"Right now we're going to spend all of our energy and completely focus on making the player personnel as good as we can make it,'' MacPhail said. "We know what our problems are. Now we're going to go about trying to solve them.''
One person familiar with the Orioles' situation said Trembley took the managing job with "stars in his eyes'' after his lengthy tenure in the minors. Trembley assumed that big leaguers would approach the game with the same zeal as all those prospects he managed in Bowie and Daytona, and that they'd buy into the more structured approach he brought to the job. But he never played pro ball, and that's a handy crutch for players who want to tune out the manager when things go wrong. Trembley refrains from bashing players by name in the press, but he's too often rewarded with haphazard baserunning and inattentive play in the field.
"Dave has a lot of energy, and he's very positive about the players,'' said a scout. "But he was a nice guy there as a coach before he took the managing job. Then all of a sudden he had to be a general, and the players are like, 'What happened to the nice guy?'"
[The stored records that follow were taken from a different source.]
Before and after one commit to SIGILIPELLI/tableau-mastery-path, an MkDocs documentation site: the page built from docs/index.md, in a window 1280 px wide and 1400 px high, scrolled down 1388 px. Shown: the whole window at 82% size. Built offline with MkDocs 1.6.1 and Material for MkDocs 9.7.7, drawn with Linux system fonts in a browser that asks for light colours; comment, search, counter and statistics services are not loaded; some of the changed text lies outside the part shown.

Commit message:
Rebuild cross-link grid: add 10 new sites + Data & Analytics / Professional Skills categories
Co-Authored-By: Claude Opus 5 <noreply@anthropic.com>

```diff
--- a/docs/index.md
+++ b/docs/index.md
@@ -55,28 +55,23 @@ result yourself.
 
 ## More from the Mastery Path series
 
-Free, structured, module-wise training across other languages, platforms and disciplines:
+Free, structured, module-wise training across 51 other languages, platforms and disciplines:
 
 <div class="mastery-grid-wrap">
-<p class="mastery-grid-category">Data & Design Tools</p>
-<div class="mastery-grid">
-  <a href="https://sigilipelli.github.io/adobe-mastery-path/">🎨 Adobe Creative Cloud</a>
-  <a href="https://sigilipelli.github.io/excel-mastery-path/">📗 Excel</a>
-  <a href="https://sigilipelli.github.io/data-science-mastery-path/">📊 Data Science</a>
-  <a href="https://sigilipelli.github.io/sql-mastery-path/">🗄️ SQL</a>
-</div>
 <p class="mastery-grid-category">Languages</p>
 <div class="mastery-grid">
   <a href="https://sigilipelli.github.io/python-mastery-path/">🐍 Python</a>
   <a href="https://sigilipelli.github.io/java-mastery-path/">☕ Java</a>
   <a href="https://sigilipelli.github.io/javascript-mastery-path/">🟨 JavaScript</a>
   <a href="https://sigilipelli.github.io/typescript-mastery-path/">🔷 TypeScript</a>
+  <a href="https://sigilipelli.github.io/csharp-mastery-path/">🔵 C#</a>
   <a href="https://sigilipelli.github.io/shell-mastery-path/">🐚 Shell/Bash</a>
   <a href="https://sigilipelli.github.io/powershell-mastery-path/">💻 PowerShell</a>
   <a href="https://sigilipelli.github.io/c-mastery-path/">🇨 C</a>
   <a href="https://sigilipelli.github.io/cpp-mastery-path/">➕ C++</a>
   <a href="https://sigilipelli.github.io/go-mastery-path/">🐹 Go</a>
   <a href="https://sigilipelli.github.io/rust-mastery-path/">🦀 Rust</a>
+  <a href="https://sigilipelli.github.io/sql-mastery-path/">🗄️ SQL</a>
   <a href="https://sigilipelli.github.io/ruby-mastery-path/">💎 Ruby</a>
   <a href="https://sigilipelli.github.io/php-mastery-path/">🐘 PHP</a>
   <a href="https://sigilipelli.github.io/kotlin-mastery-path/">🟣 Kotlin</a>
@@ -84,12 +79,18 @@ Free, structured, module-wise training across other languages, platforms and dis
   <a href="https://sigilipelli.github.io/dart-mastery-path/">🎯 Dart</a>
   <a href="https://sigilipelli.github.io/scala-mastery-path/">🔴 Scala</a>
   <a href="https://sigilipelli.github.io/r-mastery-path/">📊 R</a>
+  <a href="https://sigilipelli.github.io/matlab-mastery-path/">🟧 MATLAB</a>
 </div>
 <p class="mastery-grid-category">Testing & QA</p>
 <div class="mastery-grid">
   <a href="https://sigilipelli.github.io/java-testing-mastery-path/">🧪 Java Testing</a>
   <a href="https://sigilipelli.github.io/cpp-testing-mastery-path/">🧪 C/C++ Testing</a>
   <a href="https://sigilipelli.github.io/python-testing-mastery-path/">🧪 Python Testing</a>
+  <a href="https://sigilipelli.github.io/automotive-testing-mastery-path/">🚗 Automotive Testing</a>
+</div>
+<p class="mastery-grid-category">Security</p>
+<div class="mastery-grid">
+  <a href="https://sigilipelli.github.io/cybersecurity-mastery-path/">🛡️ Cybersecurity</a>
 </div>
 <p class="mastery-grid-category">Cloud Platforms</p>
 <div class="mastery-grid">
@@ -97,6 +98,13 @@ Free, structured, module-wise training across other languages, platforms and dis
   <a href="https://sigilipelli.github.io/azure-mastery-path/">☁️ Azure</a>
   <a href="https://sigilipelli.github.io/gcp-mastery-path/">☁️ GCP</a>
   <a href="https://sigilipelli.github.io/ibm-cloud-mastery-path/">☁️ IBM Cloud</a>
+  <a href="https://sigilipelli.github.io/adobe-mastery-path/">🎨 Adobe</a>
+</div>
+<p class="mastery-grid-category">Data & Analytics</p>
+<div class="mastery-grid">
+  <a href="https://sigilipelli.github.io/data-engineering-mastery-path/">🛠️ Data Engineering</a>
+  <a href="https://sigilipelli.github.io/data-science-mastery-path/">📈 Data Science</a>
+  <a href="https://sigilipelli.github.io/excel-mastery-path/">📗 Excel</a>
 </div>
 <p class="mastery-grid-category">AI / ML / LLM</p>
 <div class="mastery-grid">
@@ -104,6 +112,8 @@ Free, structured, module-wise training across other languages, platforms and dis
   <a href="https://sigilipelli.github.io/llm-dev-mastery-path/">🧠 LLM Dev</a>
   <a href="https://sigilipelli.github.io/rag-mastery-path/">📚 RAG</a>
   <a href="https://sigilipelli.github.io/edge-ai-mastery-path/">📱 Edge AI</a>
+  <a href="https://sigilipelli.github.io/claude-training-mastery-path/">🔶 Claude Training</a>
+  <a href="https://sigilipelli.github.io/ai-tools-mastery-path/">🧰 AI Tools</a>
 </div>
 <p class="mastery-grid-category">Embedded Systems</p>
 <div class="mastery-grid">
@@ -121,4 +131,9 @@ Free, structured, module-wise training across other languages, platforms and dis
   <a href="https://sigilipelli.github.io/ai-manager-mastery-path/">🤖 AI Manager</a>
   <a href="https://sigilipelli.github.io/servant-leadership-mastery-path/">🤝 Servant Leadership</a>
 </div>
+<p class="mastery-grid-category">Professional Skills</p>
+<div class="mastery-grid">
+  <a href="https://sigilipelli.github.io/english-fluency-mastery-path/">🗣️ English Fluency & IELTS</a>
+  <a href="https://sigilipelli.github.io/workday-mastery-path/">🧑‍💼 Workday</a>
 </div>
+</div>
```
On the advice of Atlanta manager Bobby Cox, Trembley tries to steer clear of blogs, newspapers and Internet critiques of his managing mistakes and his team's poor play. Like Cox, he doesn't want to let a bad mood affect his relations in the clubhouse. Trembley has also told his wife, Patti, that it might be best to avoid attending games at Camden Yards until the team begins playing better and Baltimore fans aren't quite as upset.
Before Trembley meets the press after games, he takes a drink of water and a deep breath in his office and reminds himself to answer questions candidly and respectfully, with no trace of defensiveness. Anyone who's waiting for him to pull a Hal McRae and hurl a small appliance in a fit of rage will be disappointed.
"To be perfectly honest, if anybody tells you they don't think about it and it doesn't bother them, I don't think they're telling the truth,'' Trembley said when asked about his job status. "But I do think there's a way to handle it. I never hide in my room.
"You can't point fingers, you can't make excuses and you can't feel sorry for yourself. I understand very clearly about accountability and responsibility. If I fail -- if I make mistakes -- I'll admit it. But everybody has to be accountable. It's not just the manager. It's the players as well.''
Each Friday, Trembley appears on a local radio station to offer his take on the Orioles' performance. The routine wasn't much fun in April.
"I told the people there, 'I can't wait to go on your radio show when we've won seven in a row, because I'm going to be the same guy that I've been when we've lost seven or nine in a row. I just hope your questions are the same,'" Trembley said.
Of course, questions are never an issue where Orioles baseball is concerned. The challenge, as always, is finding the right answers.